Or so it seems. There’s a poem, you see, floating around the void about Love and Motherhood. How love for one’s children isn’t just about how one talks about their child, or the hugs and kisses they post pictures of on their various accounts. But that it’s also about what others don’t see. The moments they hold the child at night. The kisses that are invisible.
…but it’s not just that it’s not only about that…
…that’s ALL it’s about.
Love is never about what we share to the world. That is a reflection of our love, not the Love itself (assuming, of course, we are not flatly lying). It is not Love. Or at least not what the recipient of our love sees as Love.
Love isn’t that perfect photo at sunset, over the cliff edge. Perfectly poised and coordinated. No, it’s the hours and hours spent planning the trip. The silly little jokes told in the car ride on the way to the destination. The words told that say, Hey you’re okay, when emotions get a bit out of hand. It’s the reassuring glance over your shoulder and the stuck out tongue that makes them laugh. But you never do manage to get a picture of those moments, do you?
God, I can’t tell you how many moments I’ve lost!
Where I could feel the Love spilling over, and of course I never had my camera ready! It wouldn’t have worked, anyway. A camera would have ruined the moment, or distracted the conversation. It would have become about the picture, not them and me.
Which is all well and good sometimes. The other day, I wandered a botanical garden with the oldest, and, yes, I took photos. It wasn’t only about the photos, but we were taking all these pictures of the flowers, and, well, I snapped a few of us. Why not?
I have this selfie the youngest munchkin took of me and her. I swear, I’ve never looked so good in a selfie before or since.

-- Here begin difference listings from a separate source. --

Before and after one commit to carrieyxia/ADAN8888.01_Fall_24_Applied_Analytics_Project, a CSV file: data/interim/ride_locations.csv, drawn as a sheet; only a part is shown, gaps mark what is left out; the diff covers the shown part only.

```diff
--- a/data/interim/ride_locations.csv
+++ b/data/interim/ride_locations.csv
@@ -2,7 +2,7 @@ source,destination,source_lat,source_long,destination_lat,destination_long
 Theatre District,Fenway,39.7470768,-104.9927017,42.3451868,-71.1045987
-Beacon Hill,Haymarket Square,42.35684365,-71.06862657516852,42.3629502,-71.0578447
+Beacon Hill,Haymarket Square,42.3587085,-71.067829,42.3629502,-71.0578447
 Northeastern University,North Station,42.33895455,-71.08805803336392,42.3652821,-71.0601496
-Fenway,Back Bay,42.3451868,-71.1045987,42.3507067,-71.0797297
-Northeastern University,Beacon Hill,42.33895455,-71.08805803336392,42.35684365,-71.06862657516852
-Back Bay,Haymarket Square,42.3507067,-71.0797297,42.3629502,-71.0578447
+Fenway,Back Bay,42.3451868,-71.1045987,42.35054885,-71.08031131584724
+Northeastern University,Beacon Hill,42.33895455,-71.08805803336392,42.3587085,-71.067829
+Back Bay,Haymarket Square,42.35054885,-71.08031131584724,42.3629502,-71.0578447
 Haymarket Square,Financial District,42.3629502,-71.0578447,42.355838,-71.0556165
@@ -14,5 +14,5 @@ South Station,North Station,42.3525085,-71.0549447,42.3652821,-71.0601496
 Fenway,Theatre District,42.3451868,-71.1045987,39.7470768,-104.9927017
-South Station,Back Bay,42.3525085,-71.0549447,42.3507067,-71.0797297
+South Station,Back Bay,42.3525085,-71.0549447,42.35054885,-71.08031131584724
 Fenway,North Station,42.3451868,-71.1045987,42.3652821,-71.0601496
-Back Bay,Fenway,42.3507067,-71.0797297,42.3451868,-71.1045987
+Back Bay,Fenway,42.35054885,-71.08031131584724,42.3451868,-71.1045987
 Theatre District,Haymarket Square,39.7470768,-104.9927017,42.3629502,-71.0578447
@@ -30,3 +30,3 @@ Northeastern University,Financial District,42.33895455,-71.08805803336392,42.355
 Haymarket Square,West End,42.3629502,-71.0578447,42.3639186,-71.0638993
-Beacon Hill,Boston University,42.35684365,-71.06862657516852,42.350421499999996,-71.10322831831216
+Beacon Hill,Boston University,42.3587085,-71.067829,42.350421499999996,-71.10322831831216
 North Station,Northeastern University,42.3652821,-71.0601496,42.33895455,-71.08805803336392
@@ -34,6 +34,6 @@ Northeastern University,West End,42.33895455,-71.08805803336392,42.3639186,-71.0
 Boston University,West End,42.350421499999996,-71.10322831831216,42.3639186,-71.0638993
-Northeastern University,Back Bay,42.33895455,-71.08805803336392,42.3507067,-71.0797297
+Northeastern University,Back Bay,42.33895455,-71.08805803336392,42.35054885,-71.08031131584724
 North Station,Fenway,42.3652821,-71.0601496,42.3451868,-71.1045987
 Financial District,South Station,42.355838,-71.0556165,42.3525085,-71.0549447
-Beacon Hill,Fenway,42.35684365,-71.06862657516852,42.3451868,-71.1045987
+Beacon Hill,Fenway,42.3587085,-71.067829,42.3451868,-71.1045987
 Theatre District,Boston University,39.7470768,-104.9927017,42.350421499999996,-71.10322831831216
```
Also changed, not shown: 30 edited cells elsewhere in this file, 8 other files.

It wasn’t very planned, but still– it wasn’t like that moment today where I asked her to please load the dishwasher and she just did it. It wasn’t anything you really could capture in an image, anyway. And she would have thought me weird for doing it, and probably been less likely to help out next time. It would have lessened the Love in that moment.
I talk about my Loved ones, because I can’t help it. And because I like to do so.
But that doesn’t make them feel loved. I do that, because it reminds me that I am loved. What makes them feel loved? Everything that I don’t talk about. Because they, and so many others, are used to people that talk the talk, but don’t walk the walk. That Love them only insofar as it makes the person look good.
Most of us have dealt with that kind of so-called love.
I won’t stop sharing Love.
Stop taking pictures or going on and on about my incredibly awesome people.
But I know that the Love they’ll feel will come from moments that nobody else will ever see or even know about.
And that means more than absolutely anything.